As a parent, your natural instinct is to protect your child from painful experiences. But when something tragic occurs at home, close to home, or out in the world—a grandparent or pet dies, you lose your job or get a divorce, a school shooting occurs—shielding your child from the difficult emotions that accompany these life events is not what’s best for them. Are you and your child equipped to communicate effectively when disaster strikes?
Consider the following tips to help guide you through breaking bad news to your kids.
- First, try to distinguish your emotions about the news from your feelings about what to tell your kids. It’s always harder to talk about bad news when it’s an emotional issue for you.
- Be open to your kids’ reactions. Some may cry. Others may get angry. Some may not seem to react at all. Don’t read too much into your child’s initial reaction. For some kids, it takes awhile for the news to sink in.
- Give information according to your child’s age. Younger children will require less information than older teenagers. After sharing information, answer any questions your kids may have.
- Reassure your kids. When bad things happen, they need to hear that you love them and that you’re there for them. If you’re uncertain how long you can be there for your children (such as when you receive a terminal prognosis), make sure they know of other caring, trusted adults who will also be there for them.
- Talk about what the bad news means for them personally. Be as clear as possible about how the bad news will make their life change—or not change. Older kids will want to know more details about this than younger kids.

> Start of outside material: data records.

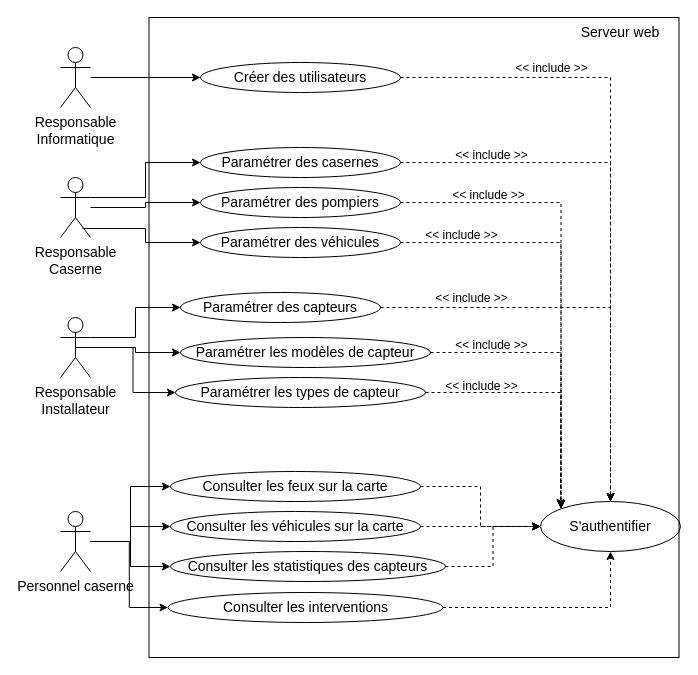
Before: Conception/Cas d'utilisation.drawio in GOROVSKY/projet-scientifique, a draw.io diagram. Source tidied: cells renumbered, new cells numbered last; positions are measured from the earlier drawing's top-left corner, leaving out a move shared by most shapes. Both pictures are drawn from the tidied source at 100%, with x=0, y=0 at pixel (60, 17).
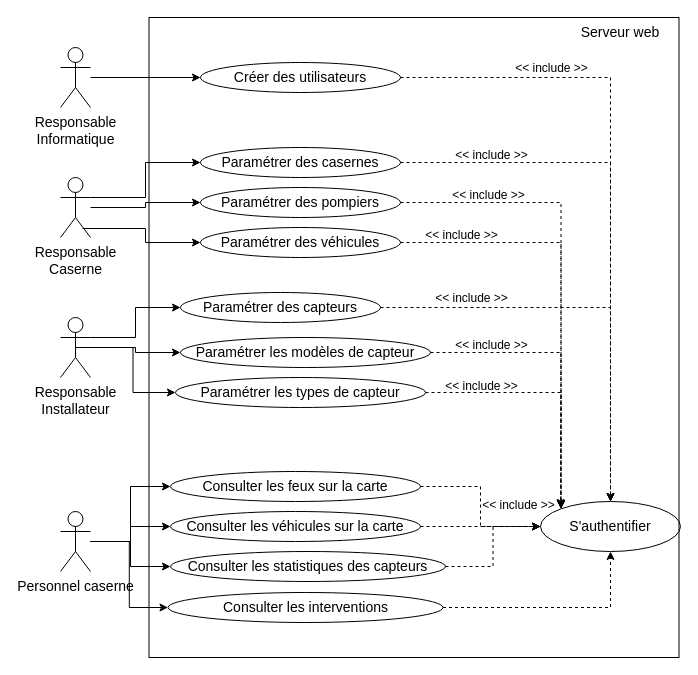
The same page after the edit.

Commit message (it also covers changes not shown here):
sequence diagram modified

Change to the diagram source:
```diff
@@
+    <mxCell id="50" value="&lt;font style=&quot;font-size: 12px;&quot;&gt;&amp;lt;&amp;lt; include &amp;gt;&amp;gt;&lt;br style=&quot;font-size: 12px;&quot;&gt;&lt;/font&gt;" style="edgeLabel;html=1;align=center;verticalAlign=middle;fontSize=12;labelBackgroundColor=none;" parent="1" vertex="1">
+      <mxGeometry x="457" y="487" as="geometry" />
+    </mxCell>
```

- Learn more about the bad-news topic. You can find helpful information about specific topics such as death, divorce, moving, and others from the American Academy of Pediatrics.